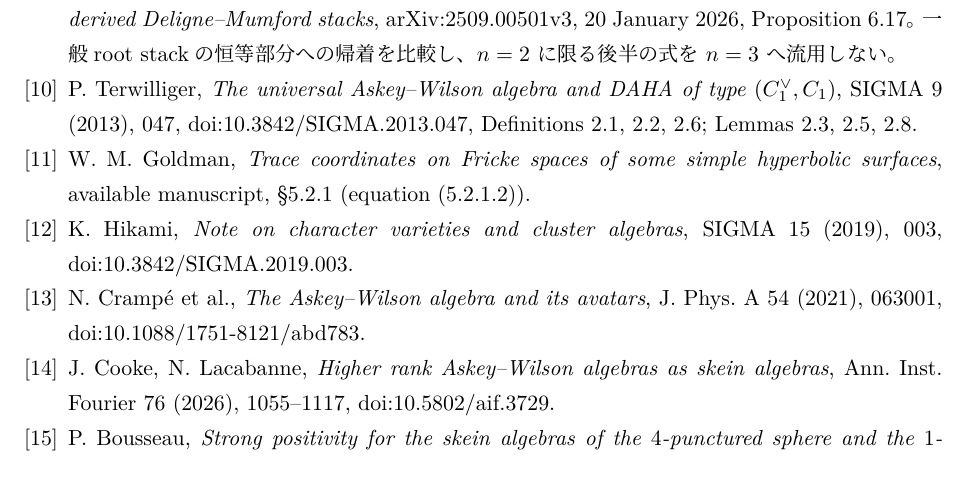
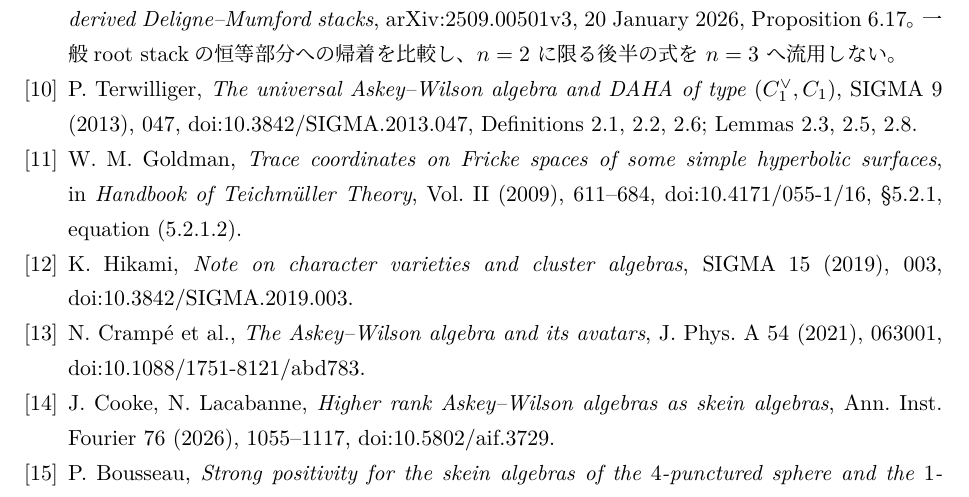
Before and after one commit to uedakazushi/nc-cubic-e6, a LaTeX document (papers/nc-cubic-e6.tex): part of page 38 of 38 before the commit and part of page 38 of 39 after it, cut so that both start at the same text. Compiled offline with LuaLaTeX.

Commit message:
Use verified Goldman primary publication DOI and section reference

```diff
--- a/papers/nc-cubic-e6.tex
+++ b/papers/nc-cubic-e6.tex
@@ -583,7 +583,9 @@ SIGMA 9 (2013), 047, \href{https://doi.org/10.3842/SIGMA.2013.047}{doi:10.3842/S
 Definitions 2.1, 2.2, 2.6; Lemmas 2.3, 2.5, 2.8.
 \bibitem{GoldmanTrace} W. M. Goldman,
 \emph{Trace coordinates on Fricke spaces of some simple hyperbolic surfaces},
-\href{https://math.umd.edu/~wmg/Fricke.pdf}{available manuscript}, \S5.2.1 (equation (5.2.1.2)).
+in \emph{Handbook of Teichm\"uller Theory}, Vol. II (2009), 611--684,
+\href{https://doi.org/10.4171/055-1/16}{doi:10.4171/055-1/16},
+\S5.2.1, equation (5.2.1.2).
 \bibitem{HikamiCluster} K. Hikami,
 \emph{Note on character varieties and cluster algebras},
 SIGMA 15 (2019), 003,
```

- - -

[TASK]
Filter the records above and copy every line that contains the word "SIGMA".

[RESPONSE TO THIS TASK]
@@ -583,7 +583,9 @@ SIGMA 9 (2013), 047, \href{https://doi.org/10.3842/SIGMA.2013.047}{doi:10.3842/S
 SIGMA 15 (2019), 003,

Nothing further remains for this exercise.